Blog Defining Specifications

In today’s global market–where a product can be designed in the United States, manufactured in India and recycled in Europe–companies need to be familiar with metals specifications. Consulting these standards helps designers and metallurgists find a common definition for a product’s properties, making it easier to communicate and convert from one material to another.
However, specifications are difficult to decipher, even for large companies. There are thousands of ferrous, nonferrous and alloy materials, and there is no common global standard or classification system.
Ferrous and nonferrous materials from around the world are grouped on the basis of chemical composition or mechanical properties and then further grouped into product type or delivery conditions, such as flat-rolled, bars or pipes. There are many classification and specification systems accepted and used worldwide, which standards development organizations, specific vertical industries or suppliers develop and standardize either nationally or internationally. Each standards development organization defines the metal products, delivery conditions and the properties of metals in its own way.

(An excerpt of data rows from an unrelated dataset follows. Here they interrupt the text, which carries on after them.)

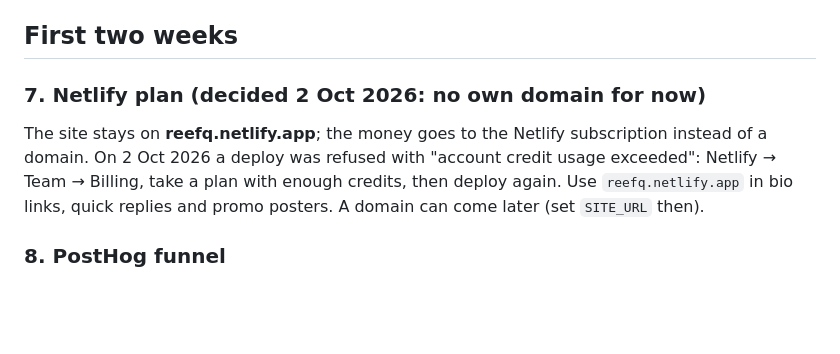
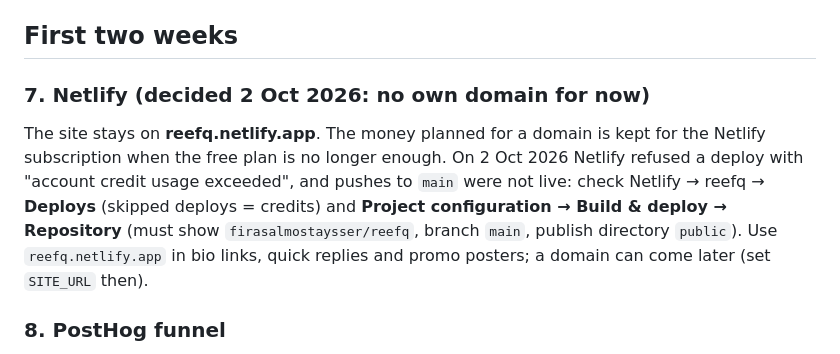
Before and after one commit to firasalmostaysser/reefq, a Markdown page: docs/LAUNCH_CHECKLIST.md, the part around the change. Drawn GitHub-style; blank space fills up the shorter version.

Commit message:
Launch checklist: keep the domain money for Netlify; how to check deploys and the repo link
Co-Authored-By: Claude Opus 5.5 <noreply@anthropic.com>

```diff
--- a/docs/LAUNCH_CHECKLIST.md
+++ b/docs/LAUNCH_CHECKLIST.md
@@ -30,8 +30,8 @@ Set up as in `docs/MARKETING.md` section 2 (bio links with `utm_…`, automatic
 
 ## First two weeks
 
-### 7. Netlify plan (decided 2 Oct 2026: no own domain for now)
-The site stays on **reefq.netlify.app**; the money goes to the Netlify subscription instead of a domain. On 2 Oct 2026 a deploy was refused with "account credit usage exceeded": Netlify → Team → Billing, take a plan with enough credits, then deploy again. Use `reefq.netlify.app` in bio links, quick replies and promo posters. A domain can come later (set `SITE_URL` then).
+### 7. Netlify (decided 2 Oct 2026: no own domain for now)
+The site stays on **reefq.netlify.app**. The money planned for a domain is kept for the Netlify subscription when the free plan is no longer enough. On 2 Oct 2026 Netlify refused a deploy with "account credit usage exceeded", and pushes to `main` were not live: check Netlify → reefq → **Deploys** (skipped deploys = credits) and **Project configuration → Build & deploy → Repository** (must show `firasalmostaysser/reefq`, branch `main`, publish directory `public`). Use `reefq.netlify.app` in bio links, quick replies and promo posters; a domain can come later (set `SITE_URL` then).
 
 ### 8. PostHog funnel
 First check which PostHog project receives the site's data: the Netlify key `POSTHOG_KEY` (starts `phc_uEXQ`) must match the project you open in PostHog (Project settings → Project API key). On 2 Oct 2026 the PostHog account connected to Claude only had a different project (key `phc_uMA5…`). Either connect Claude to the right account, or put that project's key in Netlify and redeploy.
```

U.S. standards
The American Society for Testing and Materials is a common standard for steel specifications in the United States. These steel specifications represent a consensus from producers, fabricators and users of steel mill products. In many cases, the dimensions, tolerance limits and restrictions in the ASTM specifications are the same as the corresponding items of the standard practices in the American Iron and Steel Institute steel product manuals.
The American Society of Mechanical Engineers has adopted many of the ASTM specifications with slight or no modification. ASME uses the prefix S with the ASTM specifications. For example, ASME SA 213 and ASTM A 213 are the same.
Sometimes SAE/AISI designations for the chemical compositions of carbon and alloy steels are included in the ASTM specifications for bars, wires and billets for forging. Some ASTM specifications for sheet products incorporate SAE/AISI designations for chemical composition.
Even though the AISI standards no longer are maintained and increasingly have been replaced by SAE, ASTM and other U.S. standards, they still are used worldwide.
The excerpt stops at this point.